At 6:30 this morning, Dominic Irvine and Charlie Mitchell left Land's End in an attempt to break the men's tandem record for cycling between the two furthest points on the British mainland.

The existing record, held by Pete Swinden and John Withers, stands at 50 hours, 14 minutes and 25 seconds. Swinden and Withers set that mark in 1966, making the tandem Land's End - John O'Groats (LEJOG) one of the most durable records in cycling.

Irvine and Mitchell have got off to a storming start, covering the first 100 miles in 4:44:19, an average of 22.89 mph, according to their tracker.

It's Irvine's third attempt on the record after things went pear-shaped for him and his partner in 2012 and 2014.

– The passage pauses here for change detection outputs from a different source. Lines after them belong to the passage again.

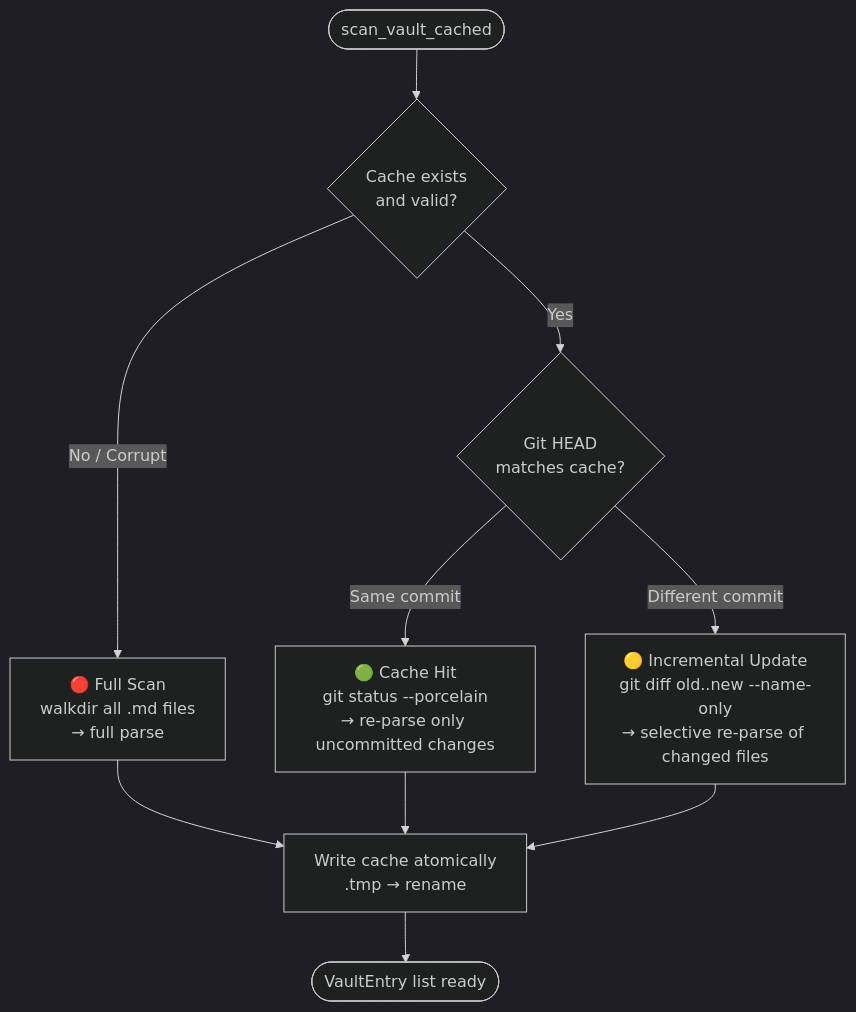
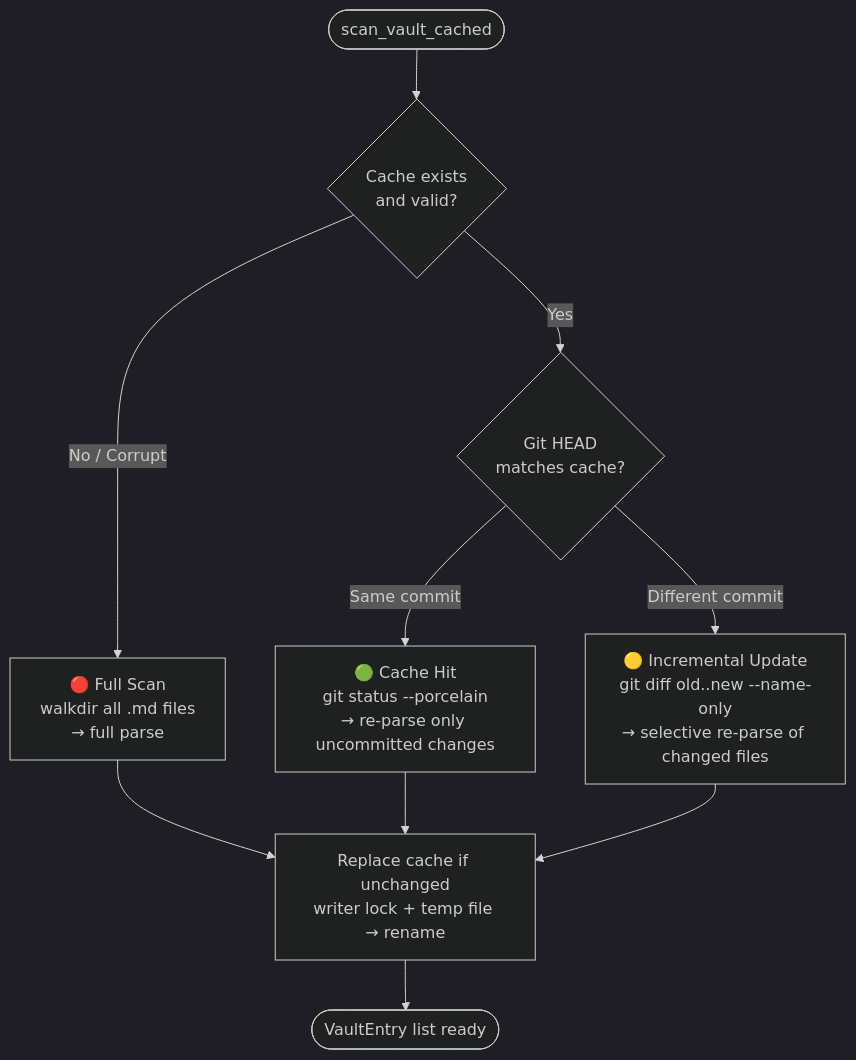
The sixth of 10 diagrams in docs/ARCHITECTURE.md (aimeritething/Fuwa), drawn with Mermaid (dark theme) before and after one commit. The commit also changed other lines of this file and 2 other files, not shown here.

Commit message:
fix: harden vault cache updates

````diff
--- a/docs/ARCHITECTURE.md
+++ b/docs/ARCHITECTURE.md
@@ -391,13 +391,13 @@
 ```mermaid
 flowchart TD
     A([scan_vault_cached]) --> B{Cache exists\nand valid?}
     B -->|No / Corrupt| C["🔴 Full Scan\nwalkdir all .md files\n→ full parse"]
     B -->|Yes| D{Git HEAD\nmatches cache?}
     D -->|Same commit| E["🟢 Cache Hit\ngit status --porcelain\n→ re-parse only uncommitted changes"]
     D -->|Different commit| F["🟡 Incremental Update\ngit diff old..new --name-only\n→ selective re-parse of changed files"]
 
-    C --> G[Write cache atomically\n.tmp → rename]
+    C --> G[Replace cache if unchanged\nwriter lock + temp file → rename]
     E --> G
     F --> G
     G --> H([VaultEntry list ready])
 ```
````
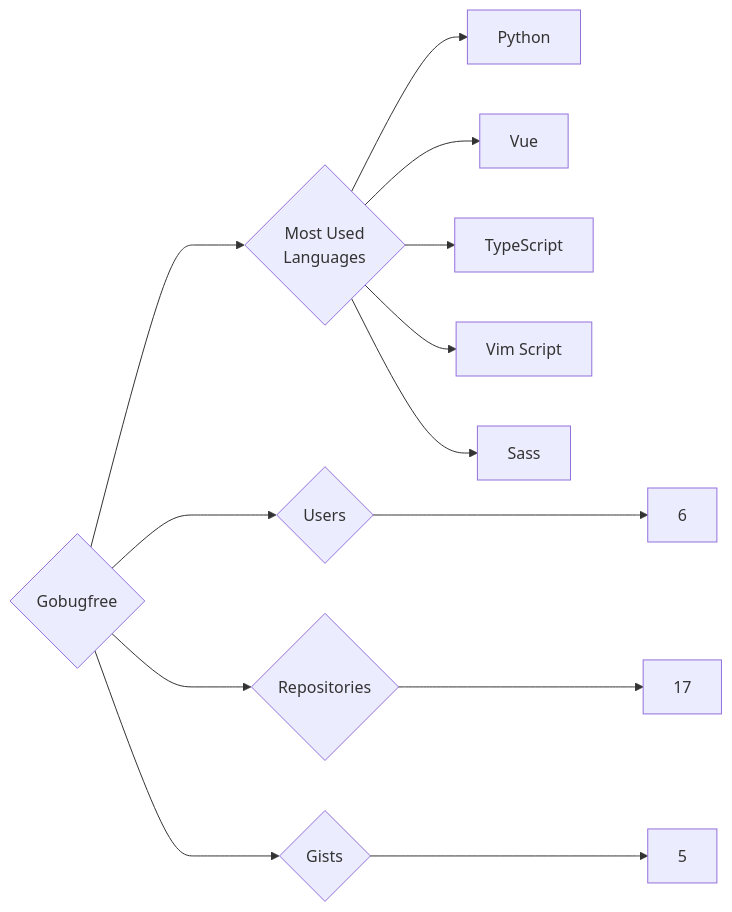
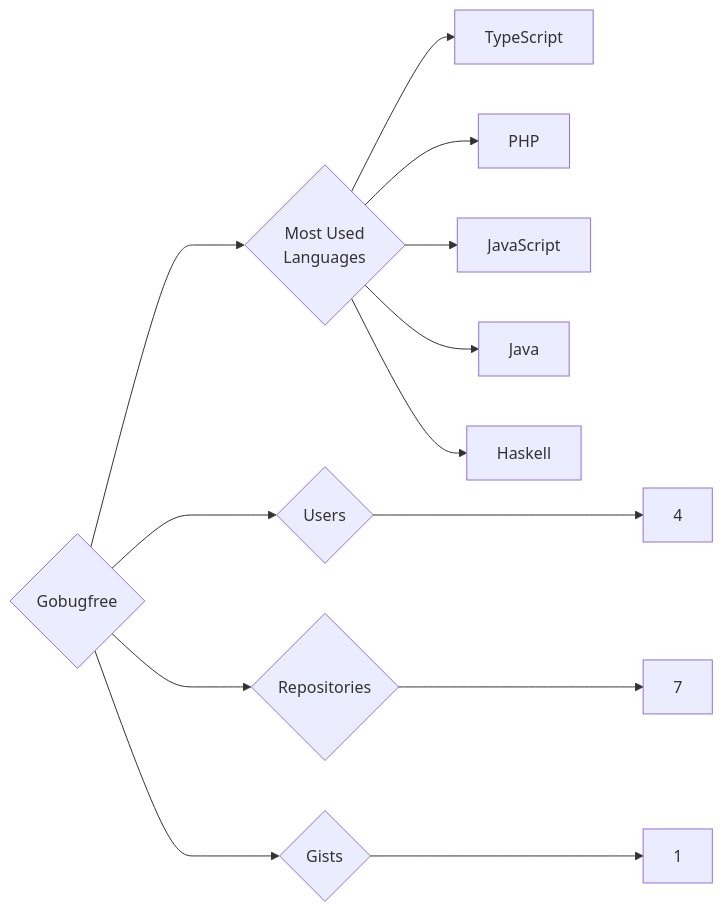
The diagram in targets/Gobugfree/README.md (trickest/insiders), drawn with Mermaid before and after one commit. The commit also changed 1148 other files, not shown here.

````diff
--- a/targets/Gobugfree/README.md
+++ b/targets/Gobugfree/README.md
@@ -3,13 +3,13 @@
 ```mermaid
 graph LR
 COMPANY_NAME{Gobugfree}
-COMPANY_NAME ---> U{Users} ---> UN[6]
-COMPANY_NAME ---> R{Repositories} ---> RN[17]
-COMPANY_NAME ---> G{Gists} ---> GN[5]
+COMPANY_NAME ---> U{Users} ---> UN[4]
+COMPANY_NAME ---> R{Repositories} ---> RN[7]
+COMPANY_NAME ---> G{Gists} ---> GN[1]
 COMPANY_NAME ---> ML{Most Used<br>Languages}
-ML --> Python[Python]
-ML --> Vue[Vue]
 ML --> TypeScript[TypeScript]
-ML --> Vim_Script[Vim Script]
-ML --> Sass[Sass]
+ML --> PHP[PHP]
+ML --> JavaScript[JavaScript]
+ML --> Java[Java]
+ML --> Haskell[Haskell]
 ```
````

In 2012, Irvine and Ian Rodd rode the full distance, but missed the record by more than eight hours after Irvine became ill early in the ride. They are thought to be the only team to have ridden the distance non-stop since Swinden and Withers.

In 2014, Irvine teamed up with time trial legend Glenn Longland, but things went south when Longland collapsed just before they reached the halfway point.

The tandem LEJOG has defeated other pairs of top-flight athletes too.

In 2011 James Cracknell and Jeroen Walters abandoned 68.3 miles from John O'Groats, citing safety issues.

That was Cracknell's second attempt at a LEJOG tandem record after a tilt at the mixed record in 2009 with individual pursuit Olympic champion Rebecca Romero had to be abandoned because Romero developed swelling around the knee.

A typical End-to-End touring ride takes about ten days, though riders doing it for fun usually take a longer route than the 832-mile track Irvine and Mitchell are following.

The solo men’s record is just over 40 hours (40:04:20, set in 2001 by Gethin Butler) so on paper the tandem record looks vulnerable, tandems usually being faster than solo bikes.

But as the record's recent history shows, a bike with two riders means there are twice as many chances for something to go wrong.

Irvine's previous experience and support team should increase the chances of everything going smoothly this time.

He said: “Charlie and I might be the ones riding the bike, but it’s a real team effort and a huge amount of work from everyone has gone into making this record attempt possible.

"I’m extremely grateful to the coaches at Winchester University who developed our training plan, the guys at Orbit Tandems who specially designed our amazing bike, our nutritionist and all the medics, route-planners and support crew who have given up their time to support the attempt, proof that success is a team game.

"With the dedication and training we've all put in, myself and Charlie have a real shot at breaking this record and we’re very excited to get going.”

You can follow the team's progress throughout the attempt on their live GPS tracker or follow them on Twitter at @a3crg, @DomIrvine and @cmitchell5017.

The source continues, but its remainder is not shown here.